# [Task directions]
Skip the pictures, and retype the data below in full, exactly.
━━━━━ Material provided ━━━━━
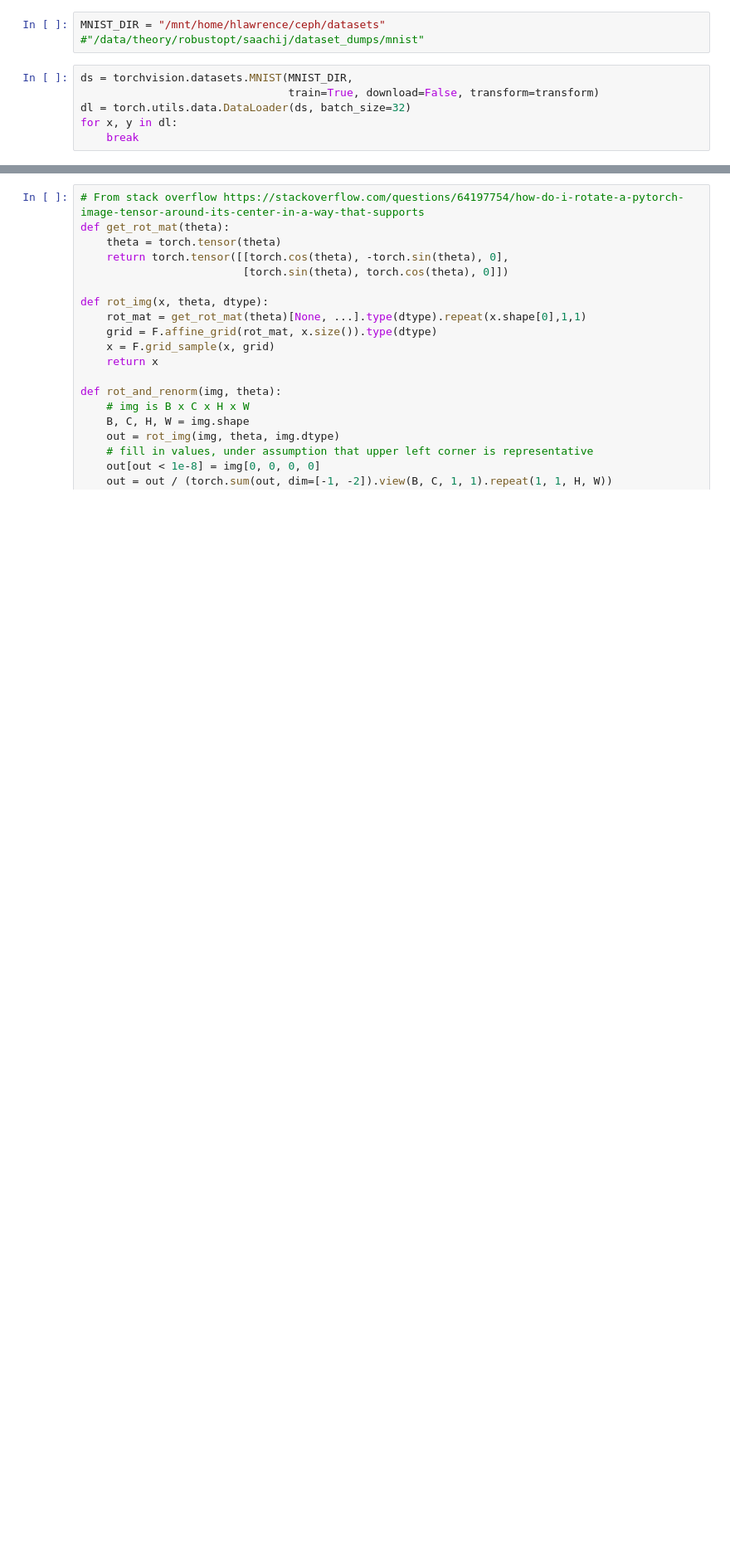
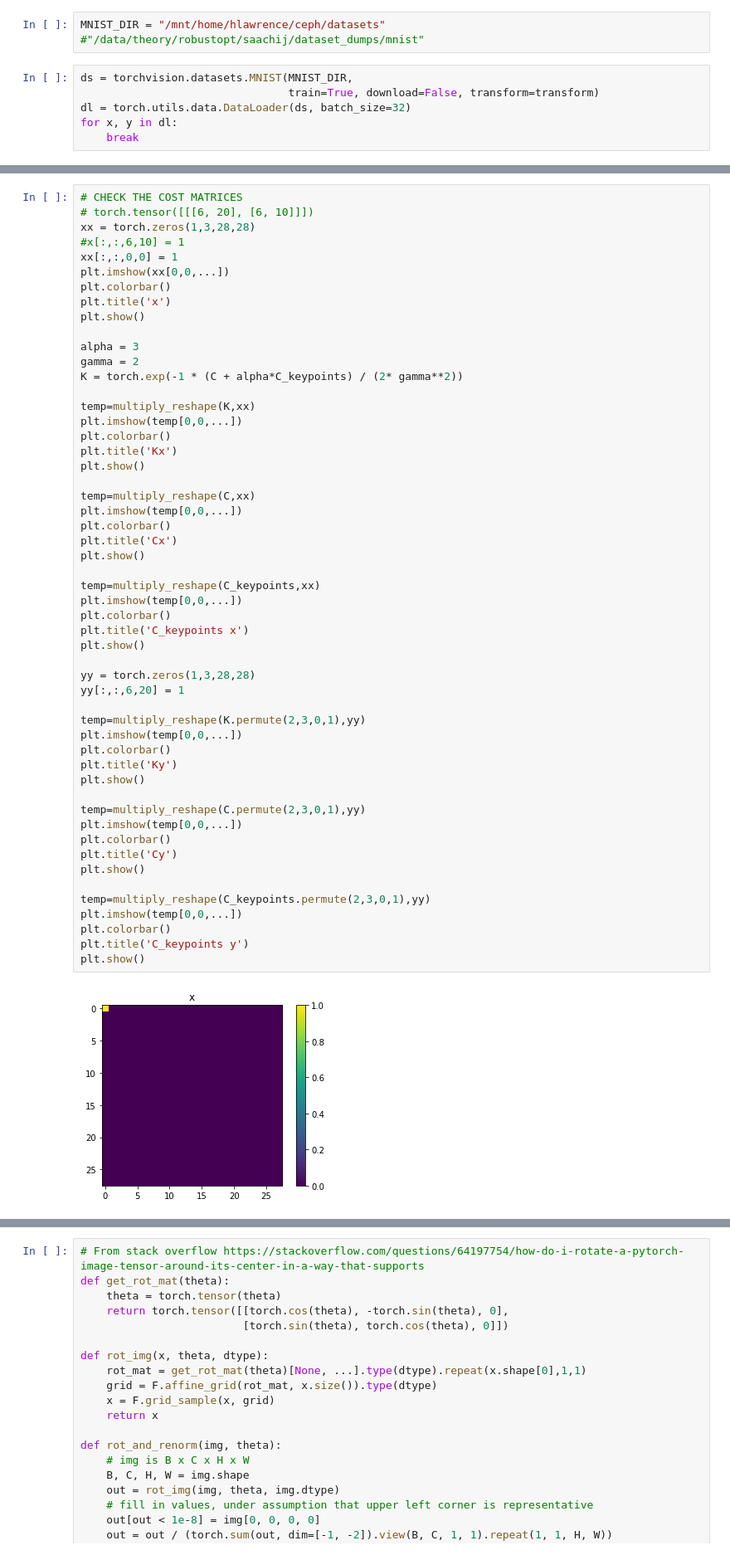
Before and after one commit to scoutsaachi/conv_was, a Jupyter notebook: Conv_was.ipynb, the cells around one changed output, grey strips where cells are left out. Shown at 83% size. Drawn from its saved outputs; the diff is of its cells as text; blank space fills up the shorter version.

```diff
--- a/Conv_was.ipynb
+++ b/Conv_was.ipynb
@@ -236,0 +383,55 @@ TypeError: sum() received an invalid combination of arguments - got (), but expe
+# %%
+# CHECK THE COST MATRICES
+# torch.tensor([[[6, 20], [6, 10]]])
+xx = torch.zeros(1,3,28,28)
+#x[:,:,6,10] = 1
+xx[:,:,0,0] = 1
+plt.imshow(xx[0,0,...])
+plt.colorbar()
+plt.title('x')
+plt.show()
+
+alpha = 3
+gamma = 2
+K = torch.exp(-1 * (C + alpha*C_keypoints) / (2* gamma**2))
+
+temp=multiply_reshape(K,xx)
+plt.imshow(temp[0,0,...])
+plt.colorbar()
+plt.title('Kx')
+plt.show()
+
+temp=multiply_reshape(C,xx)
+plt.imshow(temp[0,0,...])
+plt.colorbar()
+plt.title('Cx')
+plt.show()
+
+temp=multiply_reshape(C_keypoints,xx)
+plt.imshow(temp[0,0,...])
+plt.colorbar()
+plt.title('C_keypoints x')
+plt.show()
+
+yy = torch.zeros(1,3,28,28)
+yy[:,:,6,20] = 1
+
+temp=multiply_reshape(K.permute(2,3,0,1),yy)
+plt.imshow(temp[0,0,...])
+plt.colorbar()
+plt.title('Ky')
+plt.show()
+
+temp=multiply_reshape(C.permute(2,3,0,1),yy)
+plt.imshow(temp[0,0,...])
+plt.colorbar()
+plt.title('Cy')
+plt.show()
+
+temp=multiply_reshape(C_keypoints.permute(2,3,0,1),yy)
+plt.imshow(temp[0,0,...])
+plt.colorbar()
+plt.title('C_keypoints y')
+plt.show()
+# %% [output]
+[figure, added]
```
Also changed, not shown: parts of 12 cells of this notebook, 1 other file.
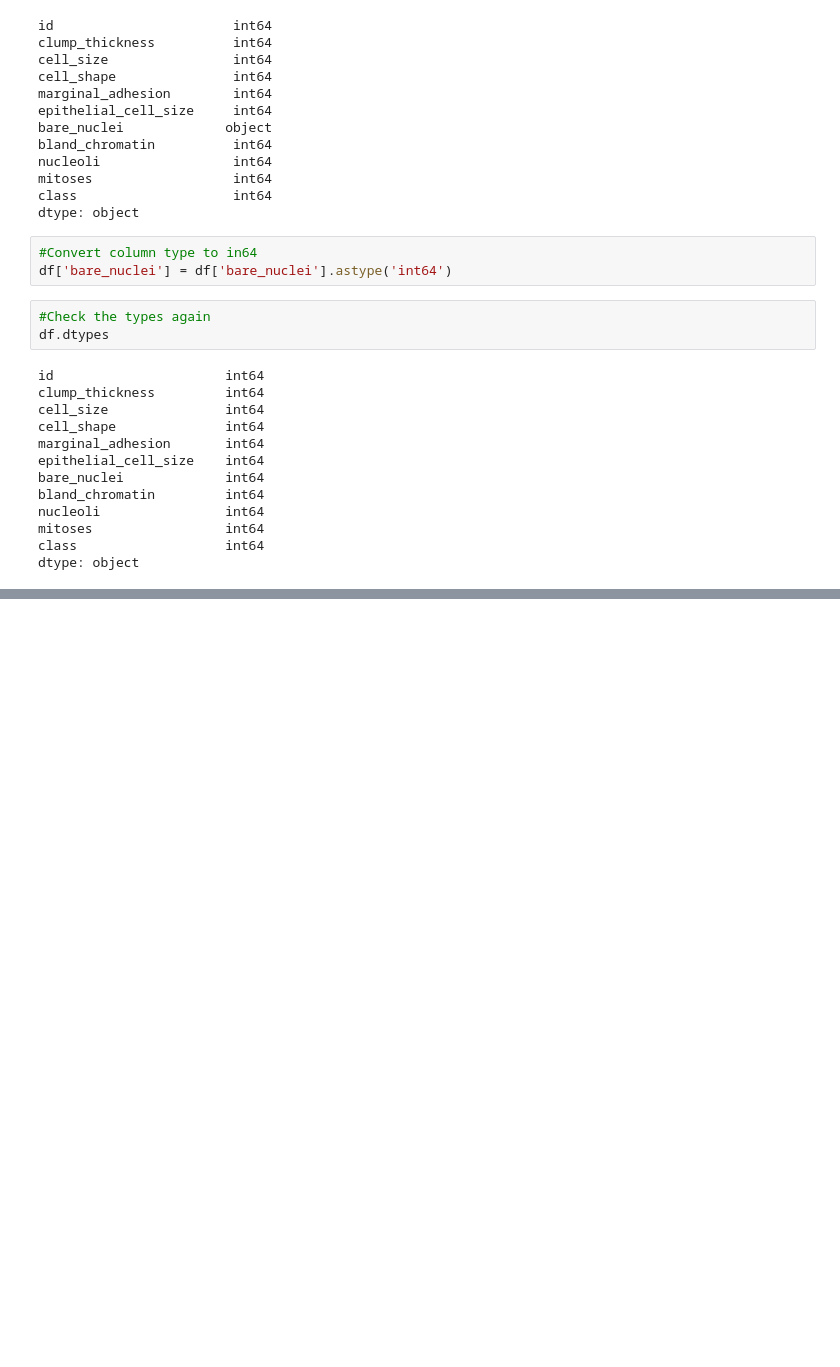
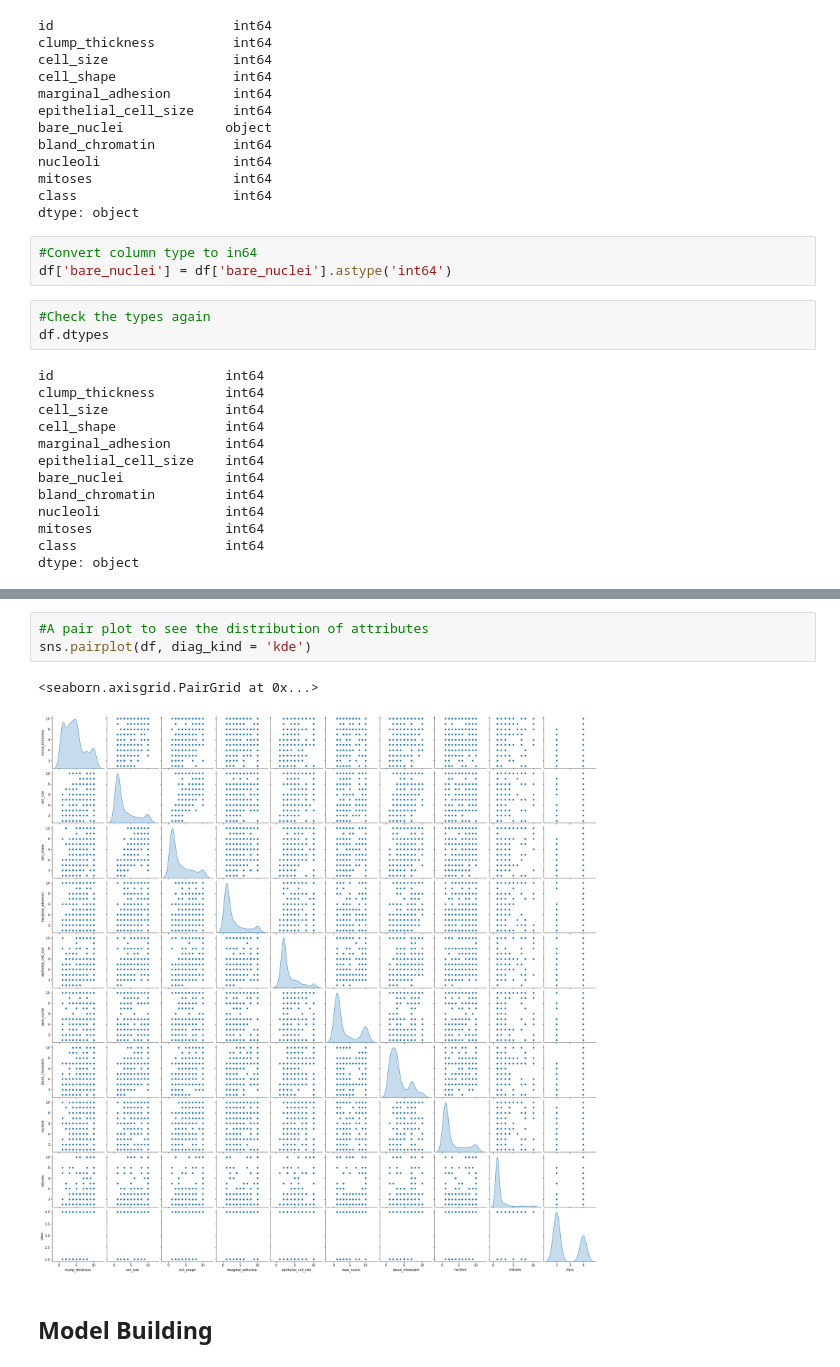
Before and after one commit to OjureFred/UCI-Breast-Cancer-ML-Classification, a Jupyter notebook: UCI-Breast-Cancer-Classification.ipynb, the cells around one changed output, grey strips where cells are left out. Saved outputs shown, nothing was run; the diff lists cells and outputs as text; blank space fills up the shorter version.

```diff
--- a/UCI-Breast-Cancer-Classification.ipynb
+++ b/UCI-Breast-Cancer-Classification.ipynb
@@ -243,0 +266,8 @@ sns.boxplot(data = df, orient = 'h')
+# %%
+#A pair plot to see the distribution of attributes
+sns.pairplot(df, diag_kind = 'kde')
+# %% [output]
+<seaborn.axisgrid.PairGrid at 0x...>
+[figure, added]
+# %% [markdown]
+## Model Building
```
Also changed, not shown: parts of 34 cells of this notebook.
━━━━━
# [Response to this exercise]
Before and after one commit to scoutsaachi/conv_was, a Jupyter notebook: Conv_was.ipynb, the cells around one changed output, grey strips where cells are left out. Shown at 83% size. Drawn from its saved outputs; the diff is of its cells as text; blank space fills up the shorter version.

```diff
--- a/Conv_was.ipynb
+++ b/Conv_was.ipynb
@@ -236,0 +383,55 @@ TypeError: sum() received an invalid combination of arguments - got (), but expe
+# %%
+# CHECK THE COST MATRICES
+# torch.tensor([[[6, 20], [6, 10]]])
+xx = torch.zeros(1,3,28,28)
+#x[:,:,6,10] = 1
+xx[:,:,0,0] = 1
+plt.imshow(xx[0,0,...])
+plt.colorbar()
+plt.title('x')
+plt.show()
+
+alpha = 3
+gamma = 2
+K = torch.exp(-1 * (C + alpha*C_keypoints) / (2* gamma**2))
+
+temp=multiply_reshape(K,xx)
+plt.imshow(temp[0,0,...])
+plt.colorbar()
+plt.title('Kx')
+plt.show()
+
+temp=multiply_reshape(C,xx)
+plt.imshow(temp[0,0,...])
+plt.colorbar()
+plt.title('Cx')
+plt.show()
+
+temp=multiply_reshape(C_keypoints,xx)
+plt.imshow(temp[0,0,...])
+plt.colorbar()
+plt.title('C_keypoints x')
+plt.show()
+
+yy = torch.zeros(1,3,28,28)
+yy[:,:,6,20] = 1
+
+temp=multiply_reshape(K.permute(2,3,0,1),yy)
+plt.imshow(temp[0,0,...])
+plt.colorbar()
+plt.title('Ky')
+plt.show()
+
+temp=multiply_reshape(C.permute(2,3,0,1),yy)
+plt.imshow(temp[0,0,...])
+plt.colorbar()
+plt.title('Cy')
+plt.show()
+
+temp=multiply_reshape(C_keypoints.permute(2,3,0,1),yy)
+plt.imshow(temp[0,0,...])
+plt.colorbar()
+plt.title('C_keypoints y')
+plt.show()
+# %% [output]
+[figure, added]
```
Also changed, not shown: parts of 12 cells of this notebook, 1 other file.
Before and after one commit to OjureFred/UCI-Breast-Cancer-ML-Classification, a Jupyter notebook: UCI-Breast-Cancer-Classification.ipynb, the cells around one changed output, grey strips where cells are left out. Saved outputs shown, nothing was run; the diff lists cells and outputs as text; blank space fills up the shorter version.

```diff
--- a/UCI-Breast-Cancer-Classification.ipynb
+++ b/UCI-Breast-Cancer-Classification.ipynb
@@ -243,0 +266,8 @@ sns.boxplot(data = df, orient = 'h')
+# %%
+#A pair plot to see the distribution of attributes
+sns.pairplot(df, diag_kind = 'kde')
+# %% [output]
+<seaborn.axisgrid.PairGrid at 0x...>
+[figure, added]
+# %% [markdown]
+## Model Building
```
Also changed, not shown: parts of 34 cells of this notebook.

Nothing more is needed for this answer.